#### Exercise requirements:
Write only the number of lines in the records beneath that hold "text".
BEGIN Material to process
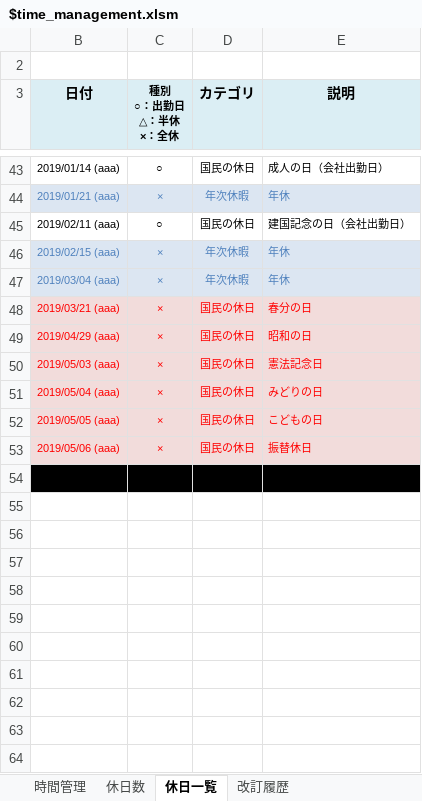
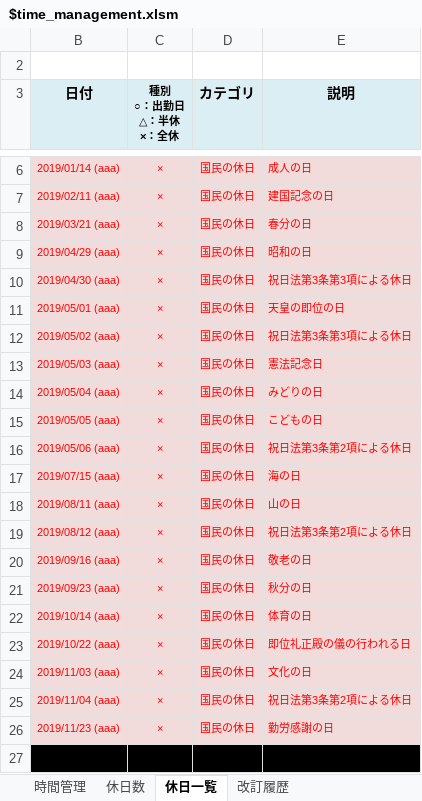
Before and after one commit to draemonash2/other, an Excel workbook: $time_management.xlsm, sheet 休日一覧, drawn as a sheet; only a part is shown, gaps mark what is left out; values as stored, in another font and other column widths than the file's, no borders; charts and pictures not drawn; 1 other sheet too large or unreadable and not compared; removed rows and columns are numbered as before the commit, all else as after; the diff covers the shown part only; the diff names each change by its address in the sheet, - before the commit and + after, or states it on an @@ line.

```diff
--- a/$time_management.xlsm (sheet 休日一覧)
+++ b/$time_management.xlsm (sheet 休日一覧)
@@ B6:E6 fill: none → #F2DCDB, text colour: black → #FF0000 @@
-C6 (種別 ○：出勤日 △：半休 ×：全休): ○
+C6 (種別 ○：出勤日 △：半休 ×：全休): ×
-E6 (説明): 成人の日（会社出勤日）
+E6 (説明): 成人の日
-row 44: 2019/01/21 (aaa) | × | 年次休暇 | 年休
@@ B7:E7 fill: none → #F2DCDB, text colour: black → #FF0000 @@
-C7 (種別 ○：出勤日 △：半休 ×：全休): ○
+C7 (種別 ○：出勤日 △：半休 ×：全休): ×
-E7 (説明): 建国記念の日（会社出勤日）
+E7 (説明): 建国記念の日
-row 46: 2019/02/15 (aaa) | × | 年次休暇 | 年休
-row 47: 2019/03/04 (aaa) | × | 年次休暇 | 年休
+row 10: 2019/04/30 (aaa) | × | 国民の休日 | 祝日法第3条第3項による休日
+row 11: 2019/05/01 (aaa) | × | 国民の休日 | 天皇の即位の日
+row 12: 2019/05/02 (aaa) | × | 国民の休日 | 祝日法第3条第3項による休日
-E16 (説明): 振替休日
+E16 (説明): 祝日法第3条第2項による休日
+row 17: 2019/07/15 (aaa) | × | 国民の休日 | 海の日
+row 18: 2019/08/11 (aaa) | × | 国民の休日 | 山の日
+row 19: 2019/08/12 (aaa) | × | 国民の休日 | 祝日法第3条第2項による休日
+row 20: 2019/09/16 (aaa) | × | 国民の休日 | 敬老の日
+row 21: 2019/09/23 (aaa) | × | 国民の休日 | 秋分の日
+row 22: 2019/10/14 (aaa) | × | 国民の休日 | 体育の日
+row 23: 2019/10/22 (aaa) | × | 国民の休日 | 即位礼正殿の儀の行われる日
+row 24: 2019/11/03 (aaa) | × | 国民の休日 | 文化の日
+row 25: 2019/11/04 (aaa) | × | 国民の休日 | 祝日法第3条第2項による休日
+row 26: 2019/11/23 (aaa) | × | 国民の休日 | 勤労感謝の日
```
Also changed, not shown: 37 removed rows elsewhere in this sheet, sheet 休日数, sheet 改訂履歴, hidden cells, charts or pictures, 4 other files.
END Material to process
BEGIN Material to process
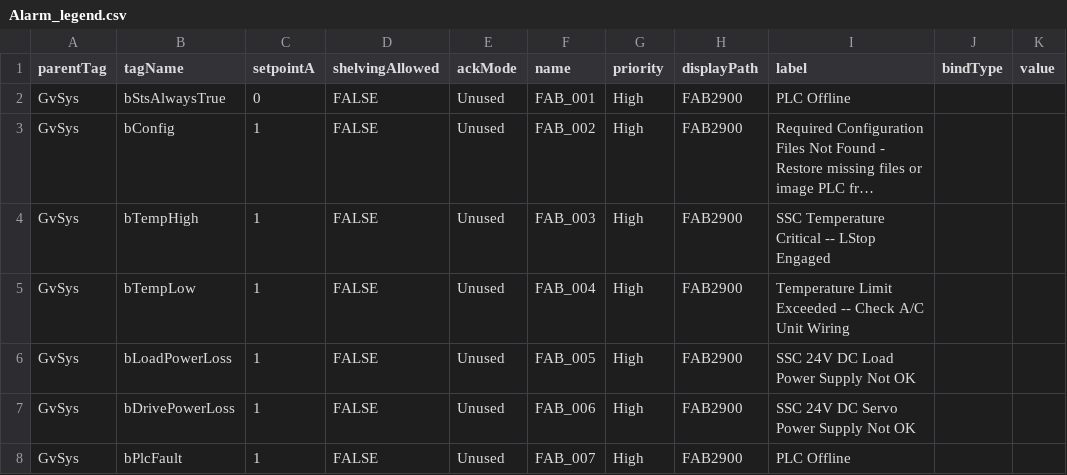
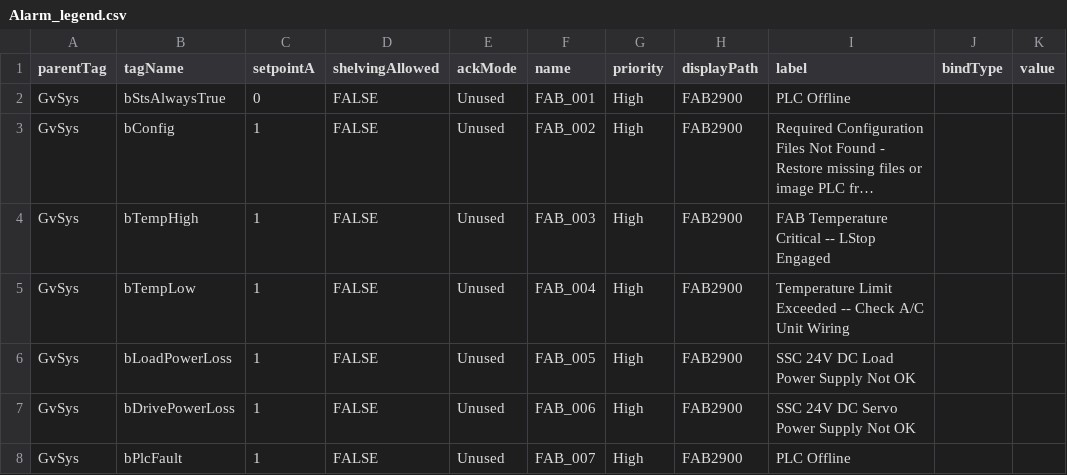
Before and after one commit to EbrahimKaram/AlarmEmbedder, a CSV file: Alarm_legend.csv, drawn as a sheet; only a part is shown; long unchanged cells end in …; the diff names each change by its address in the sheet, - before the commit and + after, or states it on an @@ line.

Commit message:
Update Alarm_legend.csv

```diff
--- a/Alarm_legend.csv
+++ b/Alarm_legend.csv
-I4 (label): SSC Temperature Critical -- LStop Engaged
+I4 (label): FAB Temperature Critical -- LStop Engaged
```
END Material to process
BEGIN Material to process
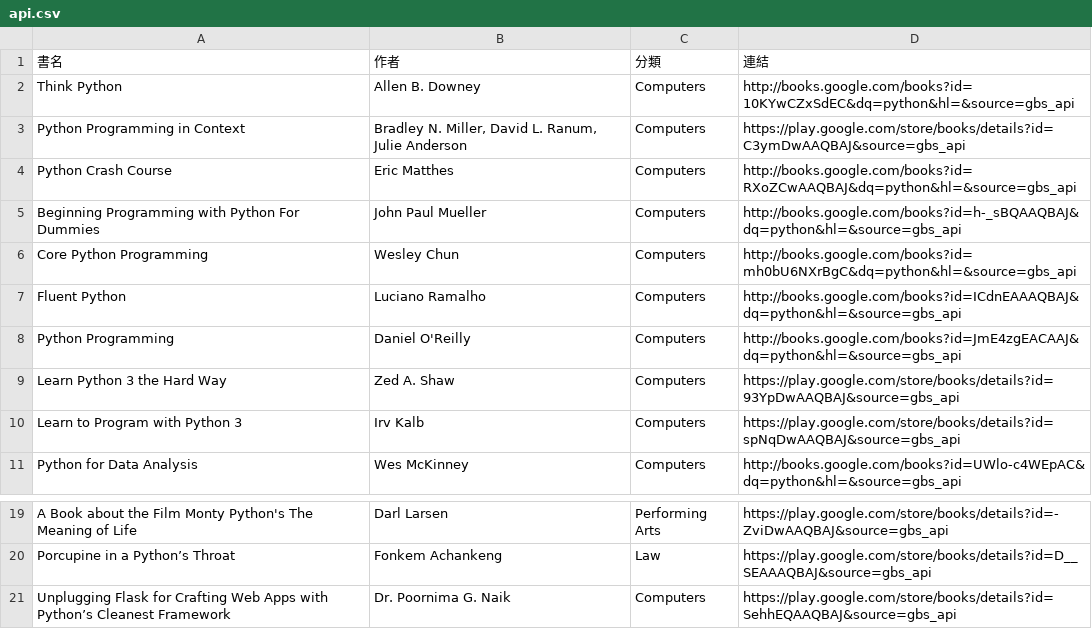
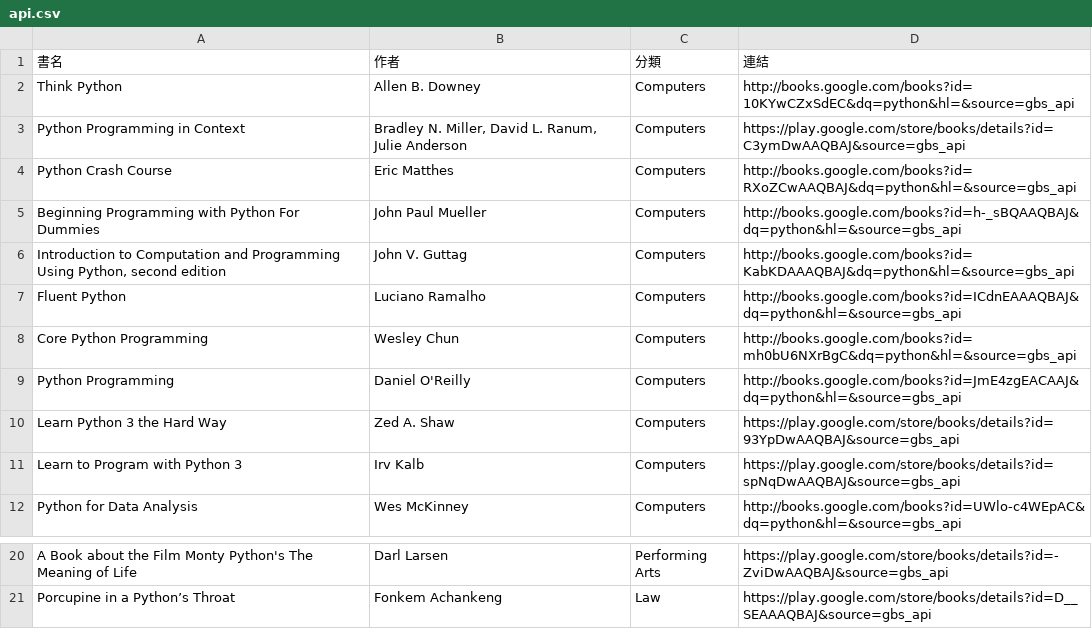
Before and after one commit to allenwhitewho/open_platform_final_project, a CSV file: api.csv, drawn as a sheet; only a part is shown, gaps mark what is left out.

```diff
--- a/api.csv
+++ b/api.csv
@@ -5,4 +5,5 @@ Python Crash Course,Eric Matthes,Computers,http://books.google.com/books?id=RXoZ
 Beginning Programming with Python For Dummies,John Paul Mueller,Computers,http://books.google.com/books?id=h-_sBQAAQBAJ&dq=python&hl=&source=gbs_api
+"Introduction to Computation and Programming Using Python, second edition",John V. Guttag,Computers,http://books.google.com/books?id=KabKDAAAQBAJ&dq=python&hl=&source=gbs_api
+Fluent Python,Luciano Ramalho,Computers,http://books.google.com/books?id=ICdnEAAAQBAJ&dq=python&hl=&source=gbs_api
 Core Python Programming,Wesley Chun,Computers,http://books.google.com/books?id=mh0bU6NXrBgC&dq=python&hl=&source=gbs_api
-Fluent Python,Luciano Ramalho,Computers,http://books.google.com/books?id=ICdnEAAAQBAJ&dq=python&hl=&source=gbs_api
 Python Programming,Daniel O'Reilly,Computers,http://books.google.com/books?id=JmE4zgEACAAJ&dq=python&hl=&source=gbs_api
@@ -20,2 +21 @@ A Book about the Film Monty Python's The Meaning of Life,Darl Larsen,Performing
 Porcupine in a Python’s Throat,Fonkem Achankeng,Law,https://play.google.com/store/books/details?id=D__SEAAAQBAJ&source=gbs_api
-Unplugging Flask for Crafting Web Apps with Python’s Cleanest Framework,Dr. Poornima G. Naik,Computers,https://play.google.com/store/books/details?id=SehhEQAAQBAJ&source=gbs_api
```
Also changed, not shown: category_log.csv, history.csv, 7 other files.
END Material to process
#### Answer area:
2